Automated Trucks May Change How BFI Picks Up Trash

The garbage man's practice of running alongside a BFI truck -- or hitching a ride on the back of it -- may get thrown out with the rest of the trash. "That will work," trash collector Willie Carroll said, "because it's hot out here. Yes sir, that will work."

BFI recently tested an automated garbage collection system at 600 Harrison County homes. A machine, rather than a person, emptied household garbage cans. "If it does any better than this," trash collector Dennis Battle said while on his route, "go for it."

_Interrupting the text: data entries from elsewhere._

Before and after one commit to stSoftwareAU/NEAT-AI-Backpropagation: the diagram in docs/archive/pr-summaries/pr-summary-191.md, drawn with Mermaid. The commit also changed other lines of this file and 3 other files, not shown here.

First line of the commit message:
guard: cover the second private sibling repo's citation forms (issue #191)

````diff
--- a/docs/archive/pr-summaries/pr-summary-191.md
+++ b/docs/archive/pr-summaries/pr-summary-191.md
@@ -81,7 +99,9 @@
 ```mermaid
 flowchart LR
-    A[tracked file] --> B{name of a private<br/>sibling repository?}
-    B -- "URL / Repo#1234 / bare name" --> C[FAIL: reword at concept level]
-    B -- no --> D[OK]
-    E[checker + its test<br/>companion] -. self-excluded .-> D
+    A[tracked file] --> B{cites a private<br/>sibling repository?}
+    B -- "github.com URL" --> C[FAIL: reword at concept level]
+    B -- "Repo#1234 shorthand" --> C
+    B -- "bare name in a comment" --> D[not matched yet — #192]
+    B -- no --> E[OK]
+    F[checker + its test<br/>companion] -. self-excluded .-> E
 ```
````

The system got high marks from customers and the company. According to BFI General Manager Nick Ladner, "It's just an overall sound thing to do for the cities and the county."

When Ladner showed the new household garbage cart to the Biloxi City Council, he said it won't cost residents additional money. He also said nobody would lose their jobs because of the automated trucks. "We're going to have the same number of trucks that pickup garbage pick up automated," Ladner said. "But we'll also run trash trucks, which will take the helpers that are on the back of the trucks now and put them on trash crews."

So if BFI gets permission to use the new trucks, trash collectors will be picking up limbs and debris, not smelly trash cans. "I lift weights and do pushups, so I'm not going to miss the garbage," Willie Carroll said. "I'm just going to miss the smell."

One other thing the guys won't miss is the daily run to keep up with the garbage truck that runs through your neighborhood.

If BFI implements the automated system, it will give every homeowner one garbage cart. If you need a second cart, you'll pay $5.23 a month.